In any case, if we assume there is plenty of sense in both moral and natural approaches to evil then we can ask: do we have to choose between the two? Well, some who approach evil outside of science are quick to dismiss groundbreaking research as irrelevant. This is certainly the case in many fundamentalist religious approaches that appeal primarily to scripture for moral guidance. Conversely, many think approaching evil without science inevitably lands us in obscure and illogical religious explanations. We are often confronted with a dilemma: either evil is a religious, supernatural phenomenon full of irrational nonsense or a scientific one. A good example of this thinking can be found in Baron-Cohen’s The Science of Evil where he claims that “religion has been singularly anti-inquiry on the topic of the causes of evil. For most religions, the existence of evil is simply an awkward fact of the universe, present either because we fall short in our spiritual aspirations to lead a good life or because such forces (i.e., the devil) are in a constant battle with divine forces for control over human nature” (147). He then offers us his agenda: “If I have an agenda, it is to urge people not to be satisfied with the concept of “evil” as an explanatory tool, and if I have successfully moved the debate out of religion and into the social and biological sciences, I will feel this book has made a contribution” (148). Here Baron-Cohen conveniently overlooks centuries of theological inquiry into evil from the various world religions. But assuming for the moment the truth of his description of religious explanation, it is not surprising many people agree that science is the only way to go.

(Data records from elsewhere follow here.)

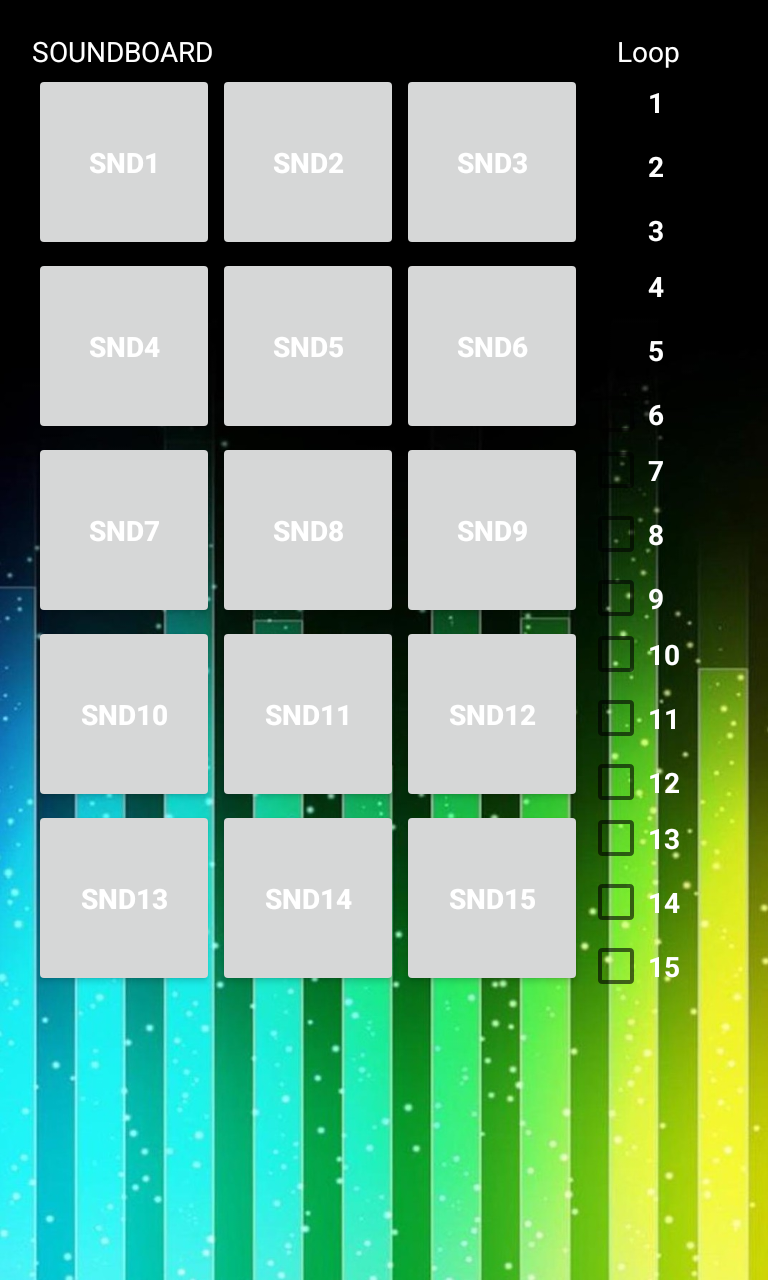
Repository: SoundBoardJAMJ/Project
Layout: workspace/SoundBoard/res/layout/defboard.xml
These files come from the project's save history. The layout is drawn as it stood at one moment and after the next save; the edit follows.
It is drawn on a 768 x 1280 px phone screen (xhdpi) without system bars, with theme AppTheme; the app's code is not run.

Above is the layout before, as saved 2014-05-02 06:56:17.

After the next save:
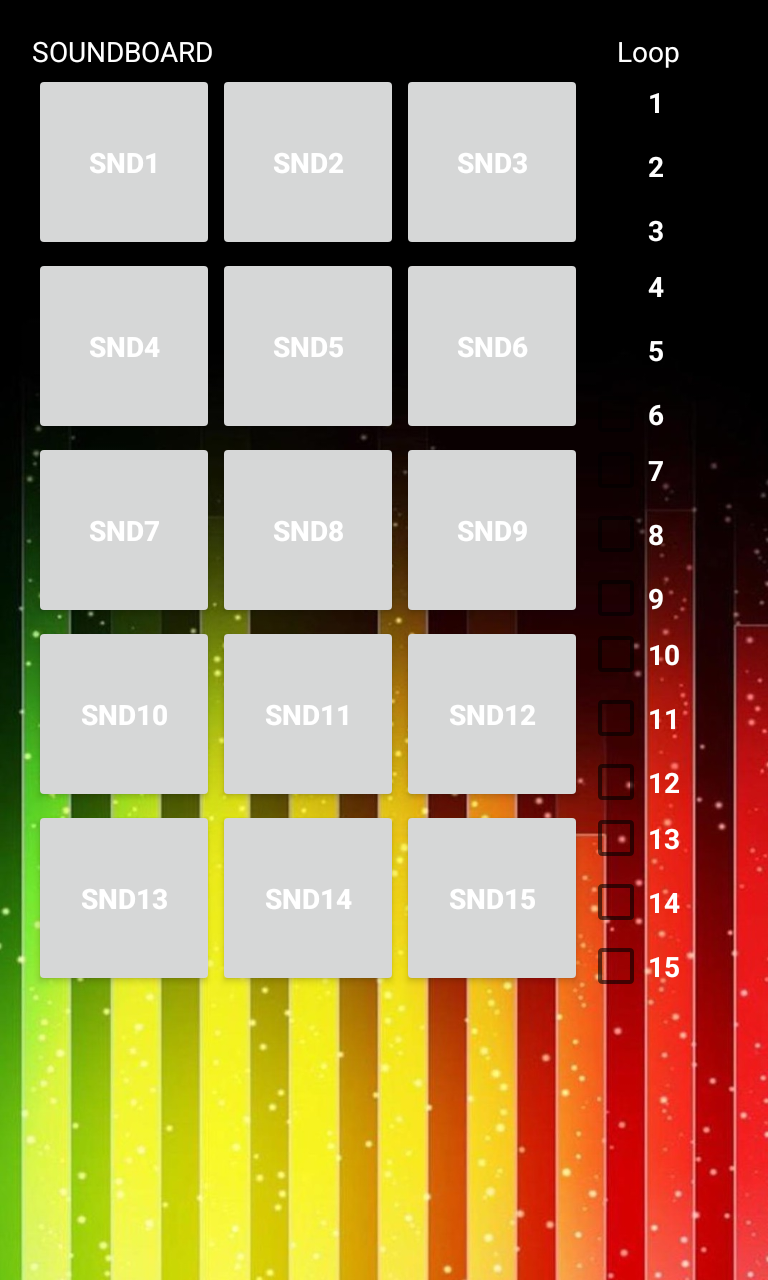
Saved 49 s later.
--- a/workspace/SoundBoard/res/layout/defboard.xml
+++ b/workspace/SoundBoard/res/layout/defboard.xml
@@ -1,7 +1,7 @@
 <ScrollView xmlns:android="http://schemas.android.com/apk/res/android"
 xmlns:tools="http://schemas.android.com/tools"
 android:layout_width="match_parent"
-android:background="@drawable/image3"
+android:background="@drawable/image2"
 android:layout_height="match_parent" >
 
 <RelativeLayout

The dilemma being offered, however, is a false one: there are other options. We can inquire into evil in ways that include, but don’t reduce our inquiry to, science. And we can do so in ways that avoid ineffective and irrational explanations. For example, we can employ the humanities and draw, on the one hand, upon literature that imaginatively illuminates paradigmatic cases of moral evil (for example, Goethe’s Mephistopheles and Shakespeare’s Iago) and, on the other hand, upon philosophy which can logically examine and defend such visions. This would allow us to include both the amoral descriptions of science and the moral prescriptions of ethics. By allowing science to join hands with the humanities we stand a better chance of reducing the devastation of evil in its various forms.
For a post on the nature of evil according to Soren Kierkegaard, go here.
For a three post series on the privation theory of evil, go here.